Packaging waste at Heinz
“Packaging waste is an industry-wide challenge that we must all do our part to address,” Kraft Heinz CEO Miguel Patricio said in a statement. “That is why we are committed to taking steps to explore sustainable packaging solutions across our brands at Kraft Heinz, offering consumers more choices. This new Heinz bottle is one example of how we are applying creativity and innovation to explore new ways to provide consumers with the products they know and love while also thinking sustainably.”
The Pittsburgh-based food brand and Pulpex are still in the prototype phase, but they’re hopeful the new packaging could help shift the brand away from unsustainable materials, namely plastic. While its iconic ketchup does still come in glass options, plastic is its biggest seller. Some of the plastic ketchup bottles contain post-consumer waste, but plastic is still an environmental issue Heinz says it’s working to reduce. Plastic is a leading cause of ocean pollution, with ripple effects across the food chain. Chemicals in plastic pose human health risks, something the E.U.—one of Kraft Heinz’s most important markets—is aiming to increase restrictions on with a recently proposed ban.
“We are delighted to work with Heinz to bring our patented packaging technology to such a famous name in food and are excited about the potential of this collaboration,” said Scott Winston, Pulpex CEO. “We believe that the scope for paper-based packaging is huge, and when global household names like Heinz embrace this type of innovative technology, it’s good news for everyone – consumers and the planet.”
If the prototypes make it to market, the paper-based bottles would also qualify for recycling in most paper waste streams, Kraft Heinz says. There are still some hurdles before the Heinz paper bottles make it to market, though; the next step in the process will be performance assessments before testing with consumers ahead of a market launch.
“We hope to bring this bottle to market and to be the first sauce brand to provide consumers this choice in their purchasing decisions, as many consumers today are looking for more sustainable packaging options,” said Rashida La Lande, EVP & Global General Counsel and Chief Sustainability and Corporate Affairs Officer at Kraft Heinz. “We’re eager to continue discovering more sustainable packaging for our beloved and iconic brands.”
So far Heinz has not disclosed what barrier coating it would use, and what the bottle cap would be made out of.
If the bottles make it to market, they may be a condiment first, but not a paper bottle first. In 2011, laundry detergent giant Seventh Generation launched its sustainable bottles made from 100 percent recycled cardboard and newspaper.
In the U.K., sustainable wine brand When in Rome just brought its paper wine bottles to Ocado—the first paper wine bottle sold in a mainstream supermarket.

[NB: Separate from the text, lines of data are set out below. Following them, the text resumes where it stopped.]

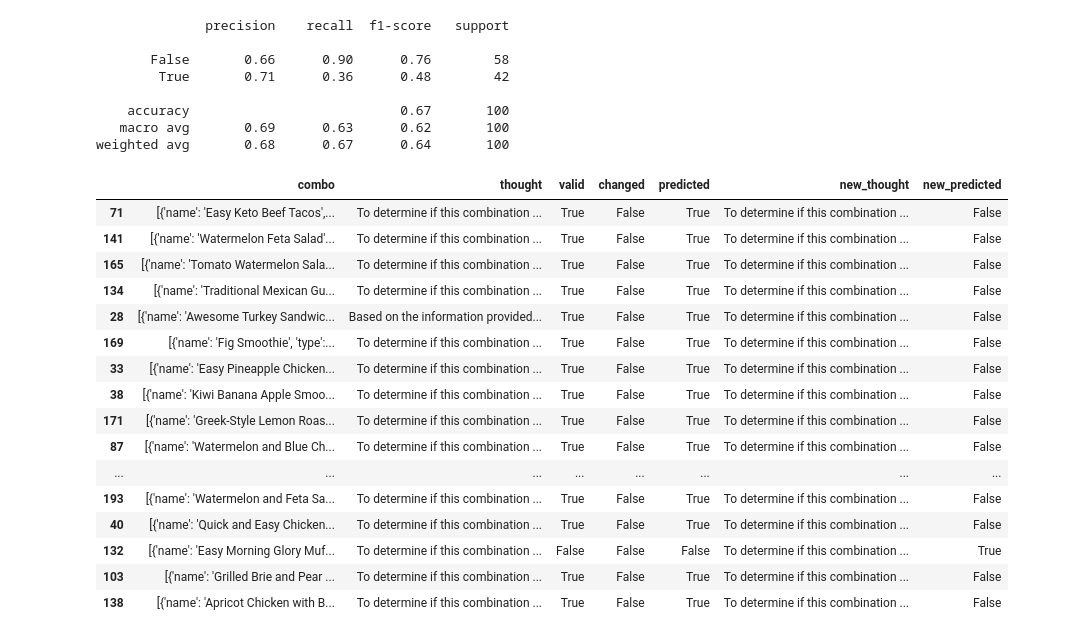
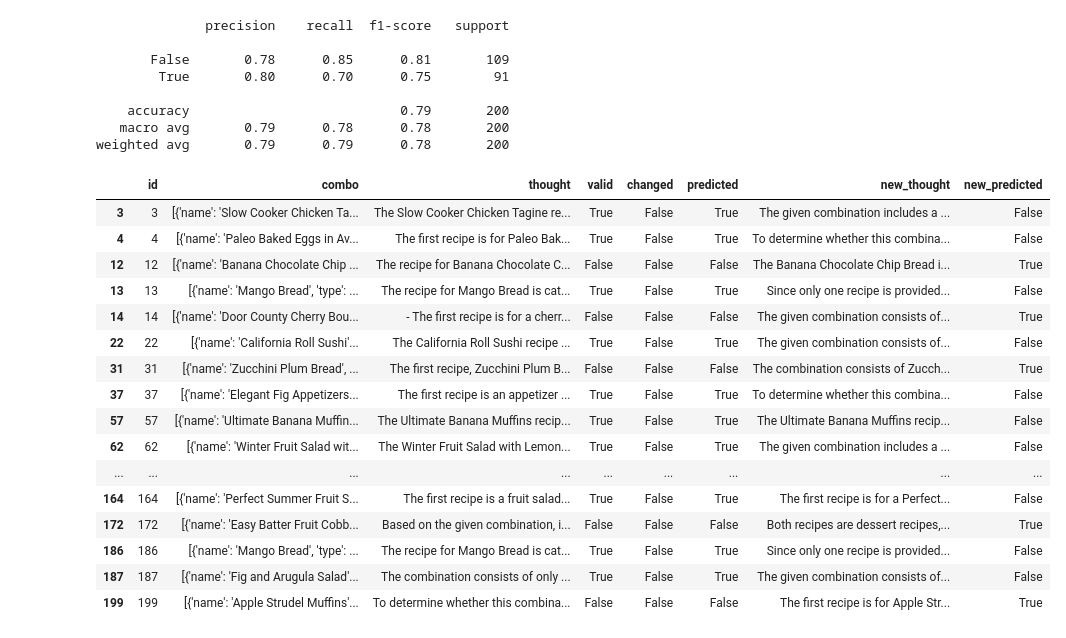
Before and after one commit to shilongdai/FoodPlanner, a Jupyter notebook: notebooks/examine_labeled.ipynb, the cells around one changed output. Cells and saved outputs as stored; diff of their text form; code cells hidden in the pictures.

```diff
--- a/notebooks/examine_labeled.ipynb
+++ b/notebooks/examine_labeled.ipynb
@@ -31,5 +31,6 @@ labeled_df = pd.DataFrame({
     "valid": valid,
     "changed": changed
 })
+labeled_df = labeled_df.reset_index().rename(columns={"index": "id"})
 labeled_df.head()
 # %% [output]
@@ -106,7 +97,3 @@ def df_to_records(df):
     return records_series.tolist()
 
 client = chromadb.Client()
-collection = client.create_collection(name=config.MEAL_VALID_EXAMPLE_COL)
-db_entries = create_db_entries(df_to_records(eval), collection)
-collection.add(**db_entries)
-collection.count()
@@ -145,14 +117,24 @@ meal_selector.select_examples({"recipes": "lobster"})
 from meal import RecipeMealInput
 from meal import evaluate_recipes
 
-def predict_valid(recipe_record):
+def predict_valid(raw_df, entry):
     recipes = []
+    recipe_record = entry["combo"]
+    filtered_df = raw_df.loc[raw_df.id != entry["id"]]
+
+    collection = client.create_collection(name=config.MEAL_VALID_EXAMPLE_COL)
+    db_entries = create_db_entries(df_to_records(filtered_df), collection)
+    collection.add(**db_entries)
+    meal_selector = ChromaMealExampleSelector(collection=collection)
+
     for r in recipe_record:
         recipes.append(RecipeMealInput(**r))
+
     model_output = evaluate_recipes(plan_llm, recipes, selector, meal_selector)
+    client.delete_collection(config.MEAL_VALID_EXAMPLE_COL)
     return model_output["thought"], model_output["valid"]
 
-predict_valid(labeled_df["combo"].iloc[0])
+predict_valid(labeled_df, labeled_df.iloc[0])
 # %% [output]
 > Entering new LLMChain chain...
 Prompt after formatting:
@@ -187,10 +158,10 @@ weighted avg       0.76      0.74      0.74       100
 # %%
 config.VERBOSE = False
-outputs = test.combo.progress_apply(predict_valid).tolist()
+outputs = labeled_df.progress_apply(lambda row: predict_valid(labeled_df, row), axis=1).tolist()
 new_thought, new_valid = zip(*outputs)
-test["new_thought"] = new_thought
-test["new_predicted"] = new_valid
-test.head()
+labeled_df["new_thought"] = new_thought
+labeled_df["new_predicted"] = new_valid
+labeled_df.head()
 # %% [output]
 huggingface/tokenizers: The current process just got forked, after parallelism has already been used. Disabling parallelism to avoid deadlocks...
 To disable this warning, you can either:
@@ -205,32 +176,32 @@ To disable this warning, you can either:
 # %%
-print(classification_report(y_true=test["valid"], y_pred=test["new_predicted"]))
+print(classification_report(y_true=labeled_df["valid"], y_pred=labeled_df["new_predicted"]))
 # %% [output]
               precision    recall  f1-score   support
 
-       False       0.66      0.90      0.76        58
-        True       0.71      0.36      0.48        42
+       False       0.78      0.85      0.81       109
+        True       0.80      0.70      0.75        91
 
-    accuracy                           0.67       100
-   macro avg       0.69      0.63      0.62       100
-weighted avg       0.68      0.67      0.64       100
+    accuracy                           0.79       200
+   macro avg       0.79      0.78      0.78       200
+weighted avg       0.79      0.79      0.78       200
 # %%
-test.loc[(test.valid == test.predicted) & (test.valid != test.new_predicted)]
+labeled_df.loc[(labeled_df.valid == labeled_df.predicted) & (labeled_df.valid != labeled_df.new_predicted)]
 # %% [output]
-|  | combo | thought | valid | changed | predicted | new_thought | new_predicted |
-| 71 | [{'name': 'Easy Keto Beef Tacos',... | To determine if this combination ... | True | False | True | To determine if this combination ... | False |
-| 141 | [{'name': 'Watermelon Feta Salad'... | To determine if this combination ... | True | False | True | To determine if this combination ... | False |
-| 165 | [{'name': 'Tomato Watermelon Sala... | To determine if this combination ... | True | False | True | To determine if this combination ... | False |
-| 134 | [{'name': 'Traditional Mexican Gu... | To determine if this combination ... | True | False | True | To determine if this combination ... | False |
-| 28 | [{'name': 'Awesome Turkey Sandwic... | Based on the information provided... | True | False | True | To determine if this combination ... | False |
-| 169 | [{'name': 'Fig Smoothie', 'type':... | To determine if this combination ... | True | False | True | To determine if this combination ... | False |
-| 33 | [{'name': 'Easy Pineapple Chicken... | To determine if this combination ... | True | False | True | To determine if this combination ... | False |
-| 38 | [{'name': 'Kiwi Banana Apple Smoo... | To determine if this combination ... | True | False | True | To determine if this combination ... | False |
-| 171 | [{'name': 'Greek-Style Lemon Roas... | To determine if this combination ... | True | False | True | To determine if this combination ... | False |
-| 87 | [{'name': 'Watermelon and Blue Ch... | To determine if this combination ... | True | False | True | To determine if this combination ... | False |
-| ... | ... | ... | ... | ... | ... | ... | ... |
-| 193 | [{'name': 'Watermelon and Feta Sa... | To determine if this combination ... | True | False | True | To determine if this combination ... | False |
-| 40 | [{'name': 'Quick and Easy Chicken... | To determine if this combination ... | True | False | True | To determine if this combination ... | False |
-| 132 | [{'name': 'Easy Morning Glory Muf... | To determine if this combination ... | False | False | False | To determine if this combination ... | True |
-| 103 | [{'name': 'Grilled Brie and Pear ... | To determine if this combination ... | True | False | True | To determine if this combination ... | False |
-| 138 | [{'name': 'Apricot Chicken with B... | To determine if this combination ... | True | False | True | To determine if this combination ... | False |
+|  | id | combo | thought | valid | changed | predicted | new_thought | new_predicted |
+| 3 | 3 | [{'name': 'Slow Cooker Chicken Ta... | The Slow Cooker Chicken Tagine re... | True | False | True | The given combination includes a ... | False |
+| 4 | 4 | [{'name': 'Paleo Baked Eggs in Av... | The first recipe is for Paleo Bak... | True | False | True | To determine whether this combina... | False |
+| 12 | 12 | [{'name': 'Banana Chocolate Chip ... | The recipe for Banana Chocolate C... | False | False | False | The Banana Chocolate Chip Bread i... | True |
+| 13 | 13 | [{'name': 'Mango Bread', 'type': ... | The recipe for Mango Bread is cat... | True | False | True | Since only one recipe is provided... | False |
+| 14 | 14 | [{'name': 'Door County Cherry Bou... | - The first recipe is for a cherr... | False | False | False | The given combination consists of... | True |
+| 22 | 22 | [{'name': 'California Roll Sushi'... | The California Roll Sushi recipe ... | True | False | True | The given combination consists of... | False |
+| 31 | 31 | [{'name': 'Zucchini Plum Bread', ... | The first recipe, Zucchini Plum B... | False | False | False | The combination consists of Zucch... | True |
+| 37 | 37 | [{'name': 'Elegant Fig Appetizers... | The first recipe is an appetizer ... | True | False | True | To determine whether this combina... | False |
+| 57 | 57 | [{'name': 'Ultimate Banana Muffin... | The Ultimate Banana Muffins recip... | True | False | True | The Ultimate Banana Muffins recip... | False |
+| 62 | 62 | [{'name': 'Winter Fruit Salad wit... | The Winter Fruit Salad with Lemon... | True | False | True | The given combination includes a ... | False |
+| ... | ... | ... | ... | ... | ... | ... | ... | ... |
+| 164 | 164 | [{'name': 'Perfect Summer Fruit S... | The first recipe is a fruit salad... | True | False | True | The first recipe is for a Perfect... | False |
+| 172 | 172 | [{'name': 'Easy Batter Fruit Cobb... | Based on the given combination, i... | False | False | False | Both recipes are dessert recipes,... | True |
+| 186 | 186 | [{'name': 'Mango Bread', 'type': ... | The recipe for Mango Bread is cat... | True | False | True | Since only one recipe is provided... | False |
+| 187 | 187 | [{'name': 'Fig and Arugula Salad'... | The combination consists of only ... | True | False | True | The given combination consists of... | False |
+| 199 | 199 | [{'name': 'Apple Strudel Muffins'... | To determine whether this combina... | False | False | False | The first recipe is for Apple Str... | True |
 # %%
```
Also changed, not shown: parts of 12 cells of this notebook, 3 other files.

Similar to boxed wine, while the bottle exterior is paper, there’s a recyclable plastic pouch interior to prevent leakage. The bottles are made with 94 percent recycled paper and carry a carbon footprint that is about a sixth of a single-use glass bottle.
“Great wine doesn’t have to come in glass bottles,” Rob Malin, the company’s founder recently told The Guardian. “Whether you’re drinking from a glass bottle or a paper bottle, the quality of the wine is not impacted.” However, he cautions, don’t put the paper bottle in an ice bucket. “It will go soggy. You need to use a dry chiller.”
There are other benefits to switching from glass bottles to paper, according to When in Rome’s co-packer, Frugalpac: the price.
“The production of glass involves huge amounts of energy, so the cost of glass bottles is going sky-high,” said Malcolm Waugh, Frugalpac’s chief executive. “In some instances it is two to three times the price but it depends on who you are, and the type of bottle. Certainly there’s a 30 to 40 percent increase.”
Lead image courtesy of Heinz.